## [Activity]
Could you return every record below word for word, leaving out the pictures?

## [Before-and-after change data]
★ ★ ★ ★ ★

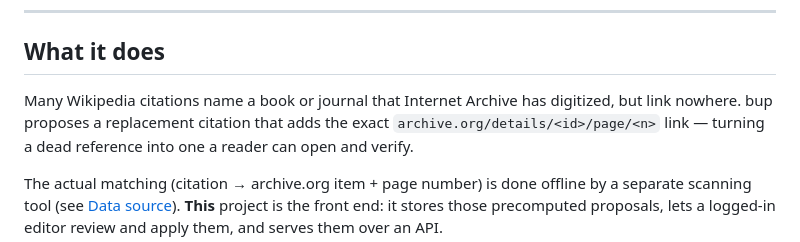
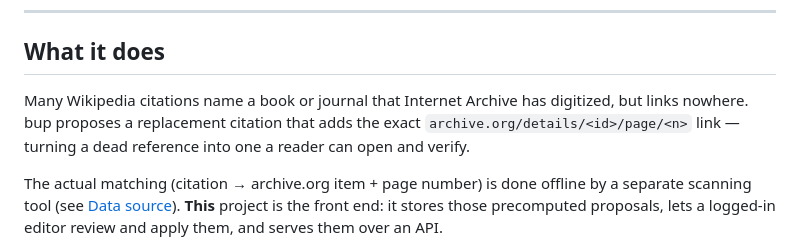
Before and after one commit to greencardamom/bup, a Markdown page: README.md, the part around the change. GitHub-like rendering.

Commit message:
2026-06-16

```diff
--- a/README.md
+++ b/README.md
@@ -15,7 +15,7 @@ editing tool and as a read-only data API.
 ## What it does
 
 Many Wikipedia citations name a book or journal that Internet Archive has
-digitized, but link nowhere. bup proposes a replacement citation that adds the
+digitized, but links nowhere. bup proposes a replacement citation that adds the
 exact `archive.org/details/<id>/page/<n>` link — turning a dead reference into
 one a reader can open and verify.
 
```
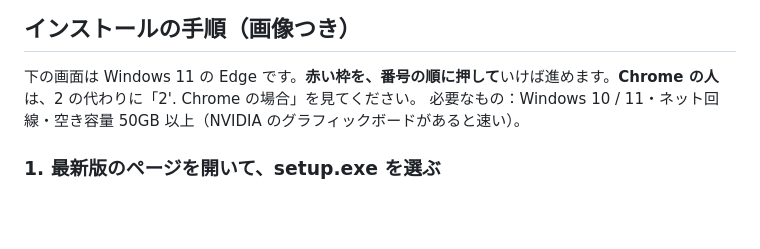
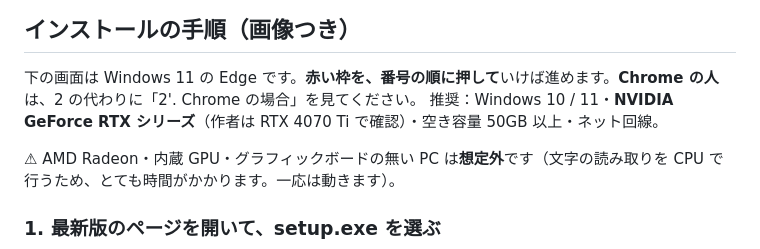
Before and after one commit to Qmq-pkuma/apex-clipper-dist-new, a Markdown page: README.md, the part around the change. Rendered like a GitHub page; blank space fills up the shorter version.

Commit message:
案内：グラフィックボードは推奨（NVIDIA RTX）を書き、ほかは想定外と書く
Co-Authored-By: Claude Opus 5.5 <noreply@anthropic.com>

```diff
--- a/README.md
+++ b/README.md
@@ -7,7 +7,9 @@
 ## インストールの手順（画像つき）
 
 下の画面は Windows 11 の Edge です。**赤い枠を、番号の順に押して**いけば進めます。**Chrome の人**は、2 の代わりに「2'. Chrome の場合」を見てください。
-必要なもの：Windows 10 / 11・ネット回線・空き容量 50GB 以上（NVIDIA のグラフィックボードがあると速い）。
+推奨：Windows 10 / 11・**NVIDIA GeForce RTX シリーズ**（作者は RTX 4070 Ti で確認）・空き容量 50GB 以上・ネット回線。
+
+⚠ AMD Radeon・内蔵 GPU・グラフィックボードの無い PC は**想定外**です（文字の読み取りを CPU で行うため、とても時間がかかります。一応は動きます）。
 
 ### 1. 最新版のページを開いて、setup.exe を選ぶ
 
```
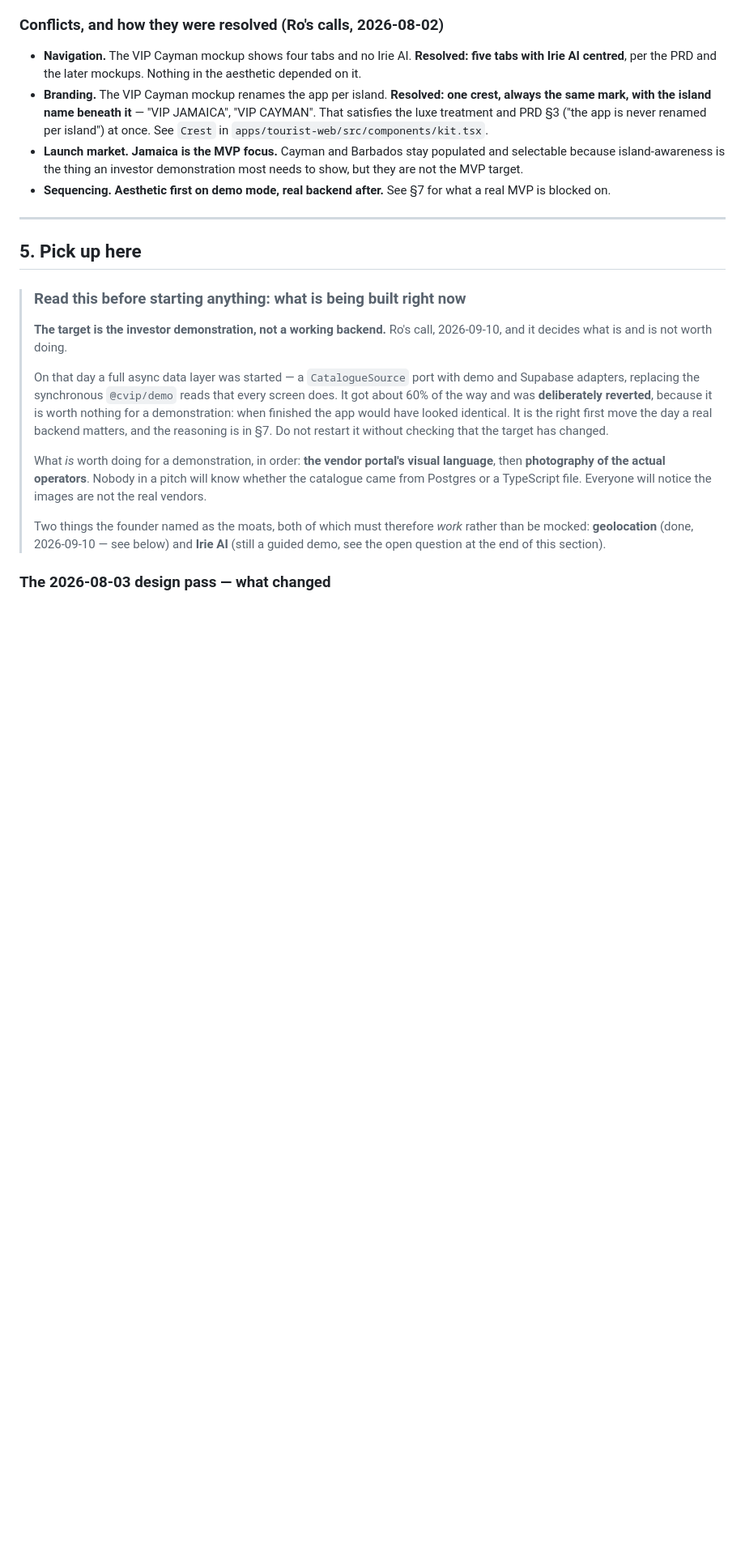
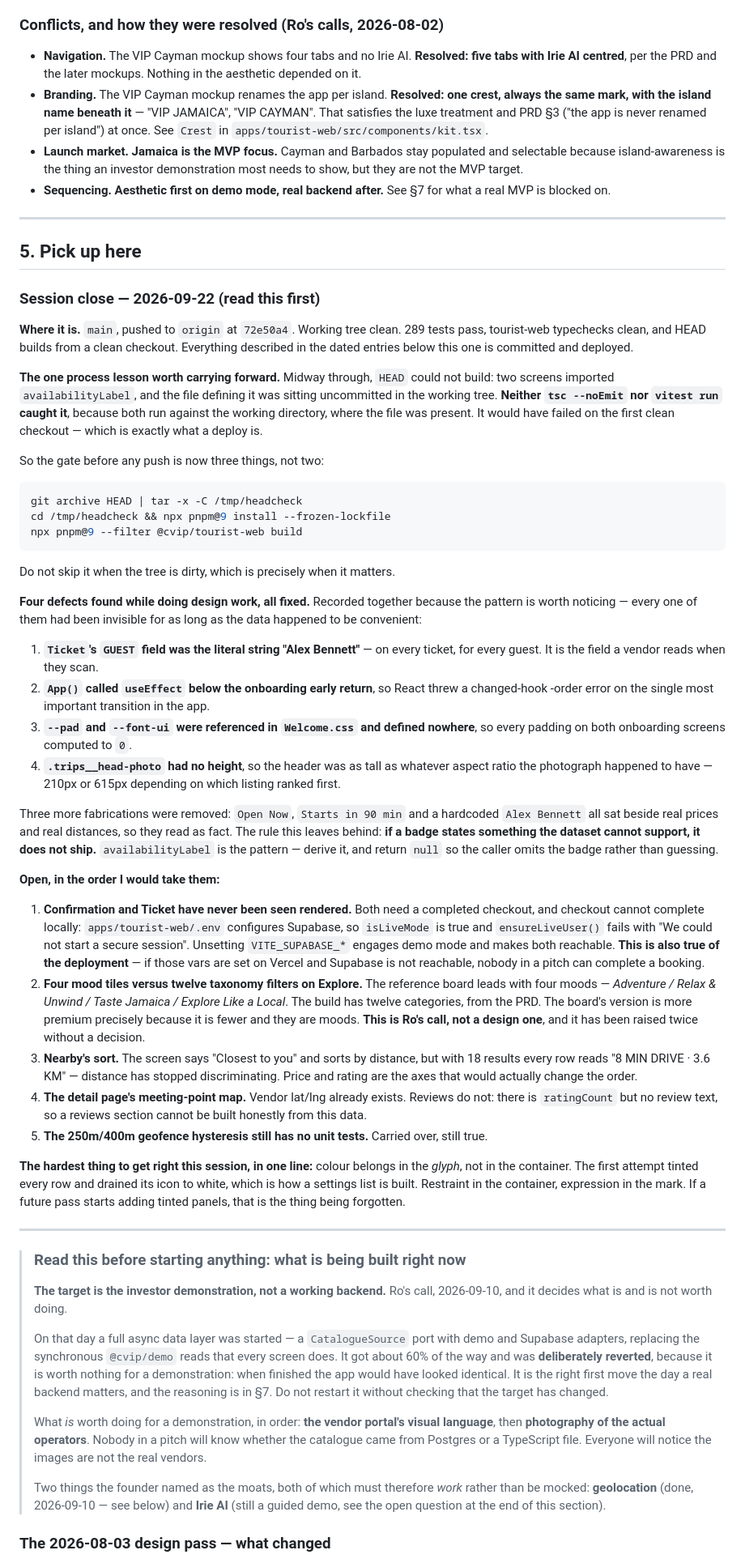
Before and after one commit to vildelsol/caribbean-vip, a Markdown page: docs/HANDOVER.md, the part around one of its changes. Shown at 81% size. GitHub-like rendering; blank space fills up the shorter version.

Commit message:
Handover: session close — state, the build-gate lesson, and the open list
Updates the header to point at a new "Session close" block at the top of §5,
so the next session reads the current state before the dated history.

Records the process lesson from this session: HEAD could not build because two
screens imported a function whose defining file was uncommitted, and neither
tsc --noEmit nor vitest caught it — both run against the working directory,
where the file was present. The pre-push gate is now three steps including a
build from a clean git archive checkout, with the commands written out.

Collects the four defects found while doing design work — the hardcoded "Alex
Bennett" on every ticket, the conditional hook in App(), the two undefined CSS
custom properties that zeroed all padding on onboarding, and the unbounded
header photo height — because the pattern matters: each was invisible for as
long as the data happened to be convenient.

Lists what is open in priority order, and names the one decision that is Ro's
rather than a design call: four mood tiles versus twelve taxonomy filters.

Co-Authored-By: Claude Opus 5 <noreply@anthropic.com>

````diff
--- a/docs/HANDOVER.md
+++ b/docs/HANDOVER.md
@@ -150,6 +150,73 @@ applies** and has been superseded. The mockups now drive layout and visual langu
 ---
 
 ## 5. Pick up here
+
+### Session close — 2026-09-22 (read this first)
+
+**Where it is.** `main`, pushed to `origin` at `72e50a4`. Working tree clean. 289 tests pass,
+tourist-web typechecks clean, and HEAD builds from a clean checkout. Everything described in the
+dated entries below this one is committed and deployed.
+
+**The one process lesson worth carrying forward.** Midway through, `HEAD` could not build: two
+screens imported `availabilityLabel`, and the file defining it was sitting uncommitted in the
+working tree. **Neither `tsc --noEmit` nor `vitest run` caught it**, because both run against the
+working directory, where the file was present. It would have failed on the first clean checkout —
+which is exactly what a deploy is.
+
+So the gate before any push is now three things, not two:
+
+```bash
+git archive HEAD | tar -x -C /tmp/headcheck
+cd /tmp/headcheck && npx pnpm@9 install --frozen-lockfile
+npx pnpm@9 --filter @cvip/tourist-web build
+```
+
+Do not skip it when the tree is dirty, which is precisely when it matters.
+
+**Four defects found while doing design work, all fixed.** Recorded together because the pattern is
+worth noticing — every one of them had been invisible for as long as the data happened to be
+convenient:
+
+1. **`Ticket`'s `GUEST` field was the literal string "Alex Bennett"** — on every ticket, for every
+   guest. It is the field a vendor reads when they scan.
+2. **`App()` called `useEffect` below the onboarding early return**, so React threw a changed-hook
+   -order error on the single most important transition in the app.
+3. **`--pad` and `--font-ui` were referenced in `Welcome.css` and defined nowhere**, so every
+   padding on both onboarding screens computed to `0`.
+4. **`.trips__head-photo` had no height**, so the header was as tall as whatever aspect ratio the
+   photograph happened to have — 210px or 615px depending on which listing ranked first.
+
+Three more fabrications were removed: `Open Now`, `Starts in 90 min` and a hardcoded `Alex Bennett`
+all sat beside real prices and real distances, so they read as fact. The rule this leaves behind:
+**if a badge states something the dataset cannot support, it does not ship.** `availabilityLabel`
+is the pattern — derive it, and return `null` so the caller omits the badge rather than guessing.
+
+**Open, in the order I would take them:**
+
+1. **Confirmation and Ticket have never been seen rendered.** Both need a completed checkout, and
+   checkout cannot complete locally: `apps/tourist-web/.env` configures Supabase, so `isLiveMode`
+   is true and `ensureLiveUser()` fails with "We could not start a secure session". Unsetting
+   `VITE_SUPABASE_*` engages demo mode and makes both reachable. **This is also true of the
+   deployment** — if those vars are set on Vercel and Supabase is not reachable, nobody in a pitch
+   can complete a booking.
+2. **Four mood tiles versus twelve taxonomy filters on Explore.** The reference board leads with
+   four moods — *Adventure / Relax & Unwind / Taste Jamaica / Explore Like a Local*. The build has
+   twelve categories, from the PRD. The board's version is more premium precisely because it is
+   fewer and they are moods. **This is Ro's call, not a design one**, and it has been raised twice
+   without a decision.
+3. **Nearby's sort.** The screen says "Closest to you" and sorts by distance, but with 18 results
+   every row reads "8 MIN DRIVE · 3.6 KM" — distance has stopped discriminating. Price and rating
+   are the axes that would actually change the order.
+4. **The detail page's meeting-point map.** Vendor lat/lng already exists. Reviews do not: there is
+   `ratingCount` but no review text, so a reviews section cannot be built honestly from this data.
+5. **The 250m/400m geofence hysteresis still has no unit tests.** Carried over, still true.
+
+**The hardest thing to get right this session, in one line:** colour belongs in the *glyph*, not in
+the container. The first attempt tinted every row and drained its icon to white, which is how a
+settings list is built. Restraint in the container, expression in the mark. If a future pass starts
+adding tinted panels, that is the thing being forgotten.
+
+---
 
 > ### Read this before starting anything: what is being built right now
 >
````
Also changed, not shown: other parts of docs/HANDOVER.md (+1 -1 lines).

★ ★ ★ ★ ★

## [The answer]
Before and after one commit to greencardamom/bup, a Markdown page: README.md, the part around the change. GitHub-like rendering.

Commit message:
2026-06-16

```diff
--- a/README.md
+++ b/README.md
@@ -15,7 +15,7 @@ editing tool and as a read-only data API.
 ## What it does
 
 Many Wikipedia citations name a book or journal that Internet Archive has
-digitized, but link nowhere. bup proposes a replacement citation that adds the
+digitized, but links nowhere. bup proposes a replacement citation that adds the
 exact `archive.org/details/<id>/page/<n>` link — turning a dead reference into
 one a reader can open and verify.
 
```
Before and after one commit to Qmq-pkuma/apex-clipper-dist-new, a Markdown page: README.md, the part around the change. Rendered like a GitHub page; blank space fills up the shorter version.

Commit message:
案内：グラフィックボードは推奨（NVIDIA RTX）を書き、ほかは想定外と書く
Co-Authored-By: Claude Opus 5.5 <noreply@anthropic.com>

```diff
--- a/README.md
+++ b/README.md
@@ -7,7 +7,9 @@
 ## インストールの手順（画像つき）
 
 下の画面は Windows 11 の Edge です。**赤い枠を、番号の順に押して**いけば進めます。**Chrome の人**は、2 の代わりに「2'. Chrome の場合」を見てください。
-必要なもの：Windows 10 / 11・ネット回線・空き容量 50GB 以上（NVIDIA のグラフィックボードがあると速い）。
+推奨：Windows 10 / 11・**NVIDIA GeForce RTX シリーズ**（作者は RTX 4070 Ti で確認）・空き容量 50GB 以上・ネット回線。
+
+⚠ AMD Radeon・内蔵 GPU・グラフィックボードの無い PC は**想定外**です（文字の読み取りを CPU で行うため、とても時間がかかります。一応は動きます）。
 
 ### 1. 最新版のページを開いて、setup.exe を選ぶ
 
```
Before and after one commit to vildelsol/caribbean-vip, a Markdown page: docs/HANDOVER.md, the part around one of its changes. Shown at 81% size. GitHub-like rendering; blank space fills up the shorter version.

Commit message:
Handover: session close — state, the build-gate lesson, and the open list
Updates the header to point at a new "Session close" block at the top of §5,
so the next session reads the current state before the dated history.

Records the process lesson from this session: HEAD could not build because two
screens imported a function whose defining file was uncommitted, and neither
tsc --noEmit nor vitest caught it — both run against the working directory,
where the file was present. The pre-push gate is now three steps including a
build from a clean git archive checkout, with the commands written out.

Collects the four defects found while doing design work — the hardcoded "Alex
Bennett" on every ticket, the conditional hook in App(), the two undefined CSS
custom properties that zeroed all padding on onboarding, and the unbounded
header photo height — because the pattern matters: each was invisible for as
long as the data happened to be convenient.

Lists what is open in priority order, and names the one decision that is Ro's
rather than a design call: four mood tiles versus twelve taxonomy filters.

Co-Authored-By: Claude Opus 5 <noreply@anthropic.com>

````diff
--- a/docs/HANDOVER.md
+++ b/docs/HANDOVER.md
@@ -150,6 +150,73 @@ applies** and has been superseded. The mockups now drive layout and visual langu
 ---
 
 ## 5. Pick up here
+
+### Session close — 2026-09-22 (read this first)
+
+**Where it is.** `main`, pushed to `origin` at `72e50a4`. Working tree clean. 289 tests pass,
+tourist-web typechecks clean, and HEAD builds from a clean checkout. Everything described in the
+dated entries below this one is committed and deployed.
+
+**The one process lesson worth carrying forward.** Midway through, `HEAD` could not build: two
+screens imported `availabilityLabel`, and the file defining it was sitting uncommitted in the
+working tree. **Neither `tsc --noEmit` nor `vitest run` caught it**, because both run against the
+working directory, where the file was present. It would have failed on the first clean checkout —
+which is exactly what a deploy is.
+
+So the gate before any push is now three things, not two:
+
+```bash
+git archive HEAD | tar -x -C /tmp/headcheck
+cd /tmp/headcheck && npx pnpm@9 install --frozen-lockfile
+npx pnpm@9 --filter @cvip/tourist-web build
+```
+
+Do not skip it when the tree is dirty, which is precisely when it matters.
+
+**Four defects found while doing design work, all fixed.** Recorded together because the pattern is
+worth noticing — every one of them had been invisible for as long as the data happened to be
+convenient:
+
+1. **`Ticket`'s `GUEST` field was the literal string "Alex Bennett"** — on every ticket, for every
+   guest. It is the field a vendor reads when they scan.
+2. **`App()` called `useEffect` below the onboarding early return**, so React threw a changed-hook
+   -order error on the single most important transition in the app.
+3. **`--pad` and `--font-ui` were referenced in `Welcome.css` and defined nowhere**, so every
+   padding on both onboarding screens computed to `0`.
+4. **`.trips__head-photo` had no height**, so the header was as tall as whatever aspect ratio the
+   photograph happened to have — 210px or 615px depending on which listing ranked first.
+
+Three more fabrications were removed: `Open Now`, `Starts in 90 min` and a hardcoded `Alex Bennett`
+all sat beside real prices and real distances, so they read as fact. The rule this leaves behind:
+**if a badge states something the dataset cannot support, it does not ship.** `availabilityLabel`
+is the pattern — derive it, and return `null` so the caller omits the badge rather than guessing.
+
+**Open, in the order I would take them:**
+
+1. **Confirmation and Ticket have never been seen rendered.** Both need a completed checkout, and
+   checkout cannot complete locally: `apps/tourist-web/.env` configures Supabase, so `isLiveMode`
+   is true and `ensureLiveUser()` fails with "We could not start a secure session". Unsetting
+   `VITE_SUPABASE_*` engages demo mode and makes both reachable. **This is also true of the
+   deployment** — if those vars are set on Vercel and Supabase is not reachable, nobody in a pitch
+   can complete a booking.
+2. **Four mood tiles versus twelve taxonomy filters on Explore.** The reference board leads with
+   four moods — *Adventure / Relax & Unwind / Taste Jamaica / Explore Like a Local*. The build has
+   twelve categories, from the PRD. The board's version is more premium precisely because it is
+   fewer and they are moods. **This is Ro's call, not a design one**, and it has been raised twice
+   without a decision.
+3. **Nearby's sort.** The screen says "Closest to you" and sorts by distance, but with 18 results
+   every row reads "8 MIN DRIVE · 3.6 KM" — distance has stopped discriminating. Price and rating
+   are the axes that would actually change the order.
+4. **The detail page's meeting-point map.** Vendor lat/lng already exists. Reviews do not: there is
+   `ratingCount` but no review text, so a reviews section cannot be built honestly from this data.
+5. **The 250m/400m geofence hysteresis still has no unit tests.** Carried over, still true.
+
+**The hardest thing to get right this session, in one line:** colour belongs in the *glyph*, not in
+the container. The first attempt tinted every row and drained its icon to white, which is how a
+settings list is built. Restraint in the container, expression in the mark. If a future pass starts
+adding tinted panels, that is the thing being forgotten.
+
+---
 
 > ### Read this before starting anything: what is being built right now
 >
````
Also changed, not shown: other parts of docs/HANDOVER.md (+1 -1 lines).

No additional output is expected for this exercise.